On April 29 we took a closer look at a payment processing company with a highly unusual business model. While paying bills online has become the societal norm, Qiwi plc (QIWI) does the exact opposite, providing kiosks that allow people to pay their bills in one place, with cash.
While Qiwi has stumbled this year, losing almost half their value, their fundamentals showed signs of promise. That promise was realized on May 21, when the company issued an earnings report that saw the company ratchet up expected profitability, surpising analysts.
Their success is certainly surpirsing, as it seems somewhat quaint for a company to succeed by offering a service that relies on good old-fashioned paper currency. But Qiwi’s users aren’t seeking nostalgia. Rather, they’re seeking safety.
While paying bills online has become commonplace, doing so does leave a trail of credit card numbers and personal information that can be exploited by unscrupulous hackers. This danger is especially acute in Russia, where Qiwi is based and predominantly operates.
This fear of digital identity theft has sparked a return to cash payments, and contributed to relative throwbacks like Qiwi’s success. Even as established payment processors like eBay’s (EBAY) Paypal move into Russia, Qiwi has established a foothold in a curious, albeit necessary, market niche.
In their earnings report, the Moscow-based Qiwi both bested analyst estimates and raised guidance for the fiscal year, from 25 to 27 percent growth to 27 to 29 percent growth. The company’s board also recommended a dividend payout of 29 cents a share to stockholders of record as of June 1, payable on June 3.
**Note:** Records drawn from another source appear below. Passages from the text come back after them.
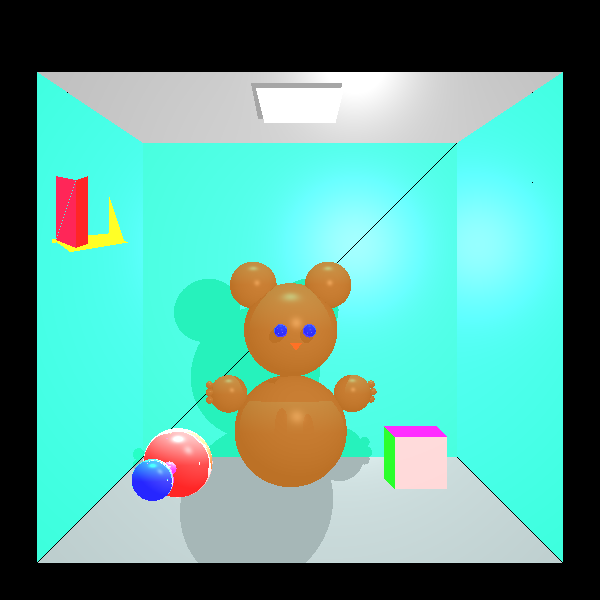
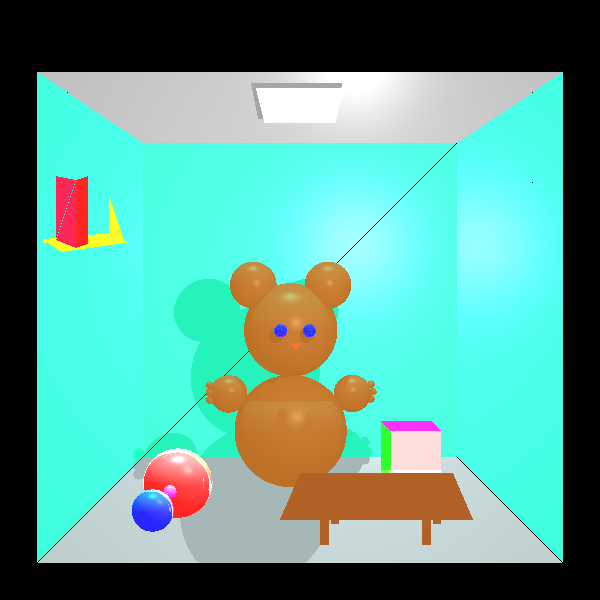
debut_8

Changed region(s): [[0.45, 0.69, 0.78, 0.93], [0.21, 0.69, 0.36, 0.9], [0.06, 0.39, 0.12, 0.42]]

diff --git a/unitTest/images/ourImages.java b/unitTest/images/ourImages.java
@@ -158,6 +158,7 @@ public class ourImages {
         Camera camera = new Camera.BuilderCamera(new Point(0, 0, 1000), new Vector(0, 0, -1), new Vector(0, 1, 0)) //
                 .setVPSize(300, 300).setVPDistance(1000) //
                 .setRayTracer(new RayTracerBasic(scene)).build();
+        Color tableColor = new Color(140, 60, 0);
         scene.getGeometries().add( //
 
                 //le fond
@@ -295,44 +296,44 @@ public class ourImages {
 
                 //box on the floor
                 new Triangle(
-                        new Point(45, -90, 50),
-                        new Point(70, -90, 50),
-                        new Point(70, -65, 50)
+                        new Point(45, -90, 10),
+                        new Point(70, -90, 10),
+                        new Point(70, -65, 10)
                 ).setEmission(new Color(pink))
                         .setMaterial(new Material().setKd(0.1).setKs(0.2).setShininess(30).setKr(0.3)),
 
                 new Triangle(
-                        new Point(45, -90, 50),
-                        new Point(45, -65, 50),
-                        new Point(70, -65, 50)
+                        new Point(45, -90, 10),
+                        new Point(45, -65, 10),
+                        new Point(70, -65, 10)
                 ).setEmission(new Color(pink))
                         .setMaterial(new Material().setKd(0.1).setKs(0.2).setShininess(30).setKr(0.3)),
 
                 new Triangle(
-                        new Point(45, -90, 50),
-                        new Point(45, -65, 50),
-                        new Point(40, -60, 50)
+                        new Point(45, -90, 10),
+                        new Point(45, -65, 10),
+                        new Point(40, -60, 10)
                 ).setEmission(new Color(green))
                         .setMaterial(new Material().setKd(0.1).setKs(0.2).setShininess(30).setKr(0.3)),
 
                 new Triangle(
-                        new Point(45, -90, 50),
-                        new Point(40, -85, 50),
-                        new Point(40, -60, 50)
+                        new Point(45, -90, 10),
+                        new Point(40, -85, 10),
+                        new Point(40, -60, 10)
                 ).setEmission(new Color(green))
                         .setMaterial(new Material().setKd(0.1).setKs(0.2).setShininess(30).setKr(0.3)),
 
                 new Triangle(
-                        new Point(40, -60, 50),
-                        new Point(45, -65, 50),
-                        new Point(70, -65, 50)
+                        new Point(40, -60, 10),
+                        new Point(45, -65, 10),
+                        new Point(70, -65, 10)
                 ).setEmission(new Color(magenta))
                         .setMaterial(new Material().setKd(0.1).setKs(0.2).setShininess(30).setKr(0.3)),
 
                 new Triangle(
-                        new Point(70, -65, 50),
-                        new Point(65, -60, 50),
-                        new Point(40, -60, 50)
+                        new Point(70, -65, 10),
+                        new Point(65, -60, 10),
+                        new Point(40, -60, 10)
                 ).setEmission(new Color(magenta))
                         .setMaterial(new Material().setKd(0.1).setKs(0.2).setShininess(30).setKr(0.3))
                 ,
@@ -393,30 +394,90 @@ public class ourImages {
                 new Triangle(
                         new Point(-100, 35, -50),
                         new Point(-100, 33, -50),
-                        new Point(-130, 30, -50)).setEmission(new Color(yellow)),
+                        new Point(-135, 30, -50)).setEmission(new Color(yellow)),
                 new Triangle(
-                        new Point(-130, 30, -50),
+                        new Point(-135, 30, -50),
                         new Point(-100, 35, -50),
-                        new Point(-130, 32, -50)).setEmission(new Color(yellow)),
+                        new Point(-135, 32, -50)).setEmission(new Color(yellow)),
                 new Triangle(
                         new Point(-100, 35, -50),
                         new Point(-90, 30, -45),
-                        new Point(-130, 32, -50)).setEmission(new Color(yellow)),
+                        new Point(-135, 32, -50)).setEmission(new Color(yellow)),
                 new Triangle(
                         new Point(-90, 30, -45),
-                        new Point(-120, 25, -45),
-                        new Point(-130, 32, -50)).setEmission(new Color(yellow)),
+                        new Point(-125, 25, -45),
+                        new Point(-135, 32, -50)).setEmission(new Color(yellow)),
 
                 new Triangle(
                         new Point(-100, 30, -45),
                         new Point(-100, 55, -45),
                         new Point(-92, 30, -50)).setEmission(new Color(yellow)),
 
+
+                //the table
+                //right foot front
+                new Triangle(
+                        new Point(60, -120, 20),
+                        new Point(64, -120, 20),
+                        new Point(64, -100, 20)
+                ).setEmission(tableColor),
+                new Triangle(
+                        new Point(60, -120, 20),
+                        new Point(60, -100, 20),
+                        new Point(64, -100, 20)
+                ).setEmission(tableColor),
+                //left foot front
+                new Triangle(
+                        new Point(10, -120, 20),
+                        new Point(14, -120, 20),
+                        new Point(14, -100, 20)
+                ).setEmission(tableColor),
+                new Triangle(
+                        new Point(10, -120, 20),
+                        new Point(10, -100, 20),
+                        new Point(14, -100, 20)
+                ).setEmission(tableColor),
+                //right foot in the back
+                new Triangle(
+                        new Point(65, -110, 20),
+                        new Point(69, -110, 20),
+                        new Point(69, -98, 20)
+                ).setEmission(tableColor),
+                new Triangle(
+                        new Point(65, -110, 20),
+                        new Point(65, -98, 20),
+                        new Point(69, -98, 20)
+                ).setEmission(tableColor),
+                //left foot in the back
+                new Triangle(
+                        new Point(15, -110, 20),
+                        new Point(19, -110, 20),
+                        new Point(19, -98, 20)
+                ).setEmission(tableColor),
+                new Triangle(
+                        new Point(15, -110, 20),
+                        new Point(15, -98, 20),
+                        new Point(19, -98, 20)
+                ).setEmission(tableColor),
+                //the plate
+                new Triangle(
+                        new Point(-10, -108, 20),
+                        new Point(75, -85, 20),
+                        new Point(0, -85, 20)
+                ).setEmission(tableColor)
+                        .setMaterial(new Material().setKd(0.01).setKs(0.5).setKr(1).setShininess(30)),
+                new Triangle(
+                        new Point(-10, -108, 20),
+                        new Point(75, -85, 20),
+                        new Point(85, -108, 20)
+                ).setEmission(tableColor)
+                        .setMaterial(new Material().setKd(0.01).setKs(0.5).setKr(1).setShininess(30)),
+
                 //balls
-                new Sphere(new Point(-60, -80, 17), 17d) //
+                new Sphere(new Point(-60, -90, 17), 17d) //
                         .setEmission(new Color(red)) //
                         .setMaterial(new Material().setKd(0.5).setKs(0.5).setKr(1).setShininess(30)),
-                new Sphere(new Point(-70, -85.5, 50), 10d) //
+                new Sphere(new Point(-70, -100, 50), 10d) //
                         .setEmission(new Color(blue)) //
                         .setMaterial(new Material().setKd(0.5).setKs(0.5).setKr(1).setShininess(30))
 
@@ -425,7 +486,8 @@ public class ourImages {
         scene.lights.add( //
                 new SpotLight(new Color(white), new Point(40, 40, 115), new Vector(-1, -1, -4)) //
                         .setKl(4E-4).setKq(2E-5));
-        scene.lights.add( new DirectionalLight(new Color(CYAN),new Vector(-0.0003,-1.0003,0)));
+
+        scene.lights.add(new DirectionalLight(new Color(CYAN), new Vector(-0.0003, -1.0003, 0)));
 
         camera.setImageWriter(new ImageWriter("project1", 600, 600)) //
                 .renderImage().writeToImage();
For their first quarter 2014 earnings, Qiwi reported a net gain of $19.19 million, or $0.37 per share, versus the net gain of $9.9 million, or $0.19 per share, from the same period a year ago. Revenue for the quarter was $52.60 million, as compared to $41.3 million from the previous year. Analysts were expecting a net gain of $0.29 per share on revenues of $44.24 million.
Shares of Qiwi leapt as a result of the earnings beat and raised earnings expectations. By 1:30 EST the company’s stock had risen 18.65 percent to hit $41.42 a share.
DISCLOSURE: The views and opinions expressed in this article are those of the authors, and do not represent the views of equities.com. Readers should not consider statements made by the author as formal recommendations and should consult their financial advisor before making any investment decisions. To read our full disclosure, please go to: http://www.equities.com/disclaimer